### Recorded information:
═══

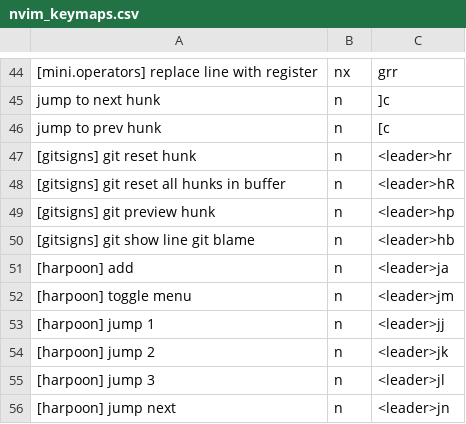
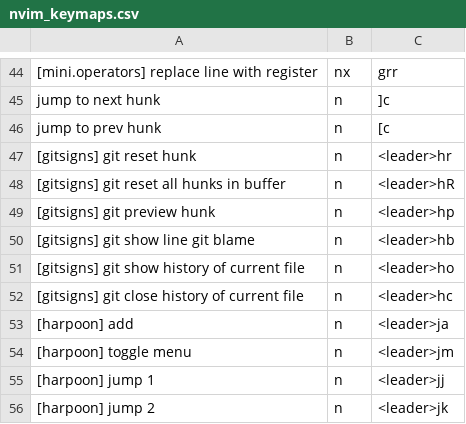
Before and after one commit to pabloariasal/dotfiles, a CSV file: nvim_keymaps.csv, drawn as a sheet; only a part is shown, gaps mark what is left out; the shorter side is filled out with more unchanged rows.

Commit message:
use diffview.nvim

```diff
--- a/nvim_keymaps.csv
+++ b/nvim_keymaps.csv
@@ -50,2 +50,4 @@ jump to prev hunk,n,[c
 [gitsigns] git show line git blame,n,<leader>hb
+[gitsigns] git show history of current file,n,<leader>ho
+[gitsigns] git close history of current file,n,<leader>hc
 [harpoon] add,n,<leader>ja
```
Also changed, not shown: 2 other files.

═══

Set down each entry above word for word, without its pictures.

Before and after one commit to pabloariasal/dotfiles, a CSV file: nvim_keymaps.csv, drawn as a sheet; only a part is shown, gaps mark what is left out; the shorter side is filled out with more unchanged rows.

Commit message:
use diffview.nvim

```diff
--- a/nvim_keymaps.csv
+++ b/nvim_keymaps.csv
@@ -50,2 +50,4 @@ jump to prev hunk,n,[c
 [gitsigns] git show line git blame,n,<leader>hb
+[gitsigns] git show history of current file,n,<leader>ho
+[gitsigns] git close history of current file,n,<leader>hc
 [harpoon] add,n,<leader>ja
```
Also changed, not shown: 2 other files.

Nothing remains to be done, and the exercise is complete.